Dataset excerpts
──────────────────────────────

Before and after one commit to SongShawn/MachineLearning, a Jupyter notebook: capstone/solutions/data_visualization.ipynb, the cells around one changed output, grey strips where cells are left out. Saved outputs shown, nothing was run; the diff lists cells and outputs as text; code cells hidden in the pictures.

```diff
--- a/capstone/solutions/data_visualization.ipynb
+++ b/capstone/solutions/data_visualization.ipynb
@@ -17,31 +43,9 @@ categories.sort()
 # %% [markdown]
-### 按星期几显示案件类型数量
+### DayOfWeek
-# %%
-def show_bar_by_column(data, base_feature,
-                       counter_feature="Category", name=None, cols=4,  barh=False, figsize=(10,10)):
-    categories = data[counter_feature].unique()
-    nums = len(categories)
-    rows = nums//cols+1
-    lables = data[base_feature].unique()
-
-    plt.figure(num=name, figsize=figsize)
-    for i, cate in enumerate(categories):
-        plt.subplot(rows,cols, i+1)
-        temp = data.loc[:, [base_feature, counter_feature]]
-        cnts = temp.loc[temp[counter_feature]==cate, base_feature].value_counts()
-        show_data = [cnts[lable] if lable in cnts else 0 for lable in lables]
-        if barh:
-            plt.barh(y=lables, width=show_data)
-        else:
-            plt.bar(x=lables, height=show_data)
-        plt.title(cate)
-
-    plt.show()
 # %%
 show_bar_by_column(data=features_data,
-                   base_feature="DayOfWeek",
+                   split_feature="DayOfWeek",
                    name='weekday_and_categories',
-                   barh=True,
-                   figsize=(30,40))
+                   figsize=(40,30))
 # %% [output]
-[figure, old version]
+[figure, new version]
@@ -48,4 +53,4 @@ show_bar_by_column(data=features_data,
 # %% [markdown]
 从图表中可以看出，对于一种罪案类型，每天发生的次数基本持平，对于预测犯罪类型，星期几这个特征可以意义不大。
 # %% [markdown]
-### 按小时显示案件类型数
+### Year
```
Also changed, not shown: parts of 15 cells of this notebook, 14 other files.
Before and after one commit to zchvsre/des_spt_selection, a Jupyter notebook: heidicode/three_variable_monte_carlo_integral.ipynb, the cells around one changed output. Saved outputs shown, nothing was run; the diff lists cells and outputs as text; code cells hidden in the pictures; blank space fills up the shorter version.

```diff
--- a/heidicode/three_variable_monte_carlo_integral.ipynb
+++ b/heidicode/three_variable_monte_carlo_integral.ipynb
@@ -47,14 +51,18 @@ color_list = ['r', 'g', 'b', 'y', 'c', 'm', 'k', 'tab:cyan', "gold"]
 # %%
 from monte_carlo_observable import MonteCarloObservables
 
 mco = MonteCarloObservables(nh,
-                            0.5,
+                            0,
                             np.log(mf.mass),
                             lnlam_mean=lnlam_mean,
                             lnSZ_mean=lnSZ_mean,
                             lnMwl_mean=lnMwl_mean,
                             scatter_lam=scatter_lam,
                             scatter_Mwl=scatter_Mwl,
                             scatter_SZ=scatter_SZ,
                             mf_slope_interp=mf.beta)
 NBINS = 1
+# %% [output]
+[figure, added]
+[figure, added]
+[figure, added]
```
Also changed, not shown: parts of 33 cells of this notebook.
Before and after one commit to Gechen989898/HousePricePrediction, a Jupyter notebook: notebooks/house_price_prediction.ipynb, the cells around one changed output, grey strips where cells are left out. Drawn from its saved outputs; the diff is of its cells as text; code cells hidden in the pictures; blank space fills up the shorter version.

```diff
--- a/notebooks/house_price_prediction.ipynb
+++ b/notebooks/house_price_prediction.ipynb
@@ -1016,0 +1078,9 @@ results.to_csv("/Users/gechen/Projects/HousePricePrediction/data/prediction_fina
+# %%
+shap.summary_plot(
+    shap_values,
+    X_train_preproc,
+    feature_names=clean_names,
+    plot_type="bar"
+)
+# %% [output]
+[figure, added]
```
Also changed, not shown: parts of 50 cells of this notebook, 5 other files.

──────────────────────────────

Exactly as written, please output every entry.

Your response
Before and after one commit to SongShawn/MachineLearning, a Jupyter notebook: capstone/solutions/data_visualization.ipynb, the cells around one changed output, grey strips where cells are left out. Saved outputs shown, nothing was run; the diff lists cells and outputs as text; code cells hidden in the pictures.

```diff
--- a/capstone/solutions/data_visualization.ipynb
+++ b/capstone/solutions/data_visualization.ipynb
@@ -17,31 +43,9 @@ categories.sort()
 # %% [markdown]
-### 按星期几显示案件类型数量
+### DayOfWeek
-# %%
-def show_bar_by_column(data, base_feature,
-                       counter_feature="Category", name=None, cols=4,  barh=False, figsize=(10,10)):
-    categories = data[counter_feature].unique()
-    nums = len(categories)
-    rows = nums//cols+1
-    lables = data[base_feature].unique()
-
-    plt.figure(num=name, figsize=figsize)
-    for i, cate in enumerate(categories):
-        plt.subplot(rows,cols, i+1)
-        temp = data.loc[:, [base_feature, counter_feature]]
-        cnts = temp.loc[temp[counter_feature]==cate, base_feature].value_counts()
-        show_data = [cnts[lable] if lable in cnts else 0 for lable in lables]
-        if barh:
-            plt.barh(y=lables, width=show_data)
-        else:
-            plt.bar(x=lables, height=show_data)
-        plt.title(cate)
-
-    plt.show()
 # %%
 show_bar_by_column(data=features_data,
-                   base_feature="DayOfWeek",
+                   split_feature="DayOfWeek",
                    name='weekday_and_categories',
-                   barh=True,
-                   figsize=(30,40))
+                   figsize=(40,30))
 # %% [output]
-[figure, old version]
+[figure, new version]
@@ -48,4 +53,4 @@ show_bar_by_column(data=features_data,
 # %% [markdown]
 从图表中可以看出，对于一种罪案类型，每天发生的次数基本持平，对于预测犯罪类型，星期几这个特征可以意义不大。
 # %% [markdown]
-### 按小时显示案件类型数
+### Year
```
Also changed, not shown: parts of 15 cells of this notebook, 14 other files.
Before and after one commit to zchvsre/des_spt_selection, a Jupyter notebook: heidicode/three_variable_monte_carlo_integral.ipynb, the cells around one changed output. Saved outputs shown, nothing was run; the diff lists cells and outputs as text; code cells hidden in the pictures; blank space fills up the shorter version.

```diff
--- a/heidicode/three_variable_monte_carlo_integral.ipynb
+++ b/heidicode/three_variable_monte_carlo_integral.ipynb
@@ -47,14 +51,18 @@ color_list = ['r', 'g', 'b', 'y', 'c', 'm', 'k', 'tab:cyan', "gold"]
 # %%
 from monte_carlo_observable import MonteCarloObservables
 
 mco = MonteCarloObservables(nh,
-                            0.5,
+                            0,
                             np.log(mf.mass),
                             lnlam_mean=lnlam_mean,
                             lnSZ_mean=lnSZ_mean,
                             lnMwl_mean=lnMwl_mean,
                             scatter_lam=scatter_lam,
                             scatter_Mwl=scatter_Mwl,
                             scatter_SZ=scatter_SZ,
                             mf_slope_interp=mf.beta)
 NBINS = 1
+# %% [output]
+[figure, added]
+[figure, added]
+[figure, added]
```
Also changed, not shown: parts of 33 cells of this notebook.
Before and after one commit to Gechen989898/HousePricePrediction, a Jupyter notebook: notebooks/house_price_prediction.ipynb, the cells around one changed output, grey strips where cells are left out. Drawn from its saved outputs; the diff is of its cells as text; code cells hidden in the pictures; blank space fills up the shorter version.

```diff
--- a/notebooks/house_price_prediction.ipynb
+++ b/notebooks/house_price_prediction.ipynb
@@ -1016,0 +1078,9 @@ results.to_csv("/Users/gechen/Projects/HousePricePrediction/data/prediction_fina
+# %%
+shap.summary_plot(
+    shap_values,
+    X_train_preproc,
+    feature_names=clean_names,
+    plot_type="bar"
+)
+# %% [output]
+[figure, added]
```
Also changed, not shown: parts of 50 cells of this notebook, 5 other files.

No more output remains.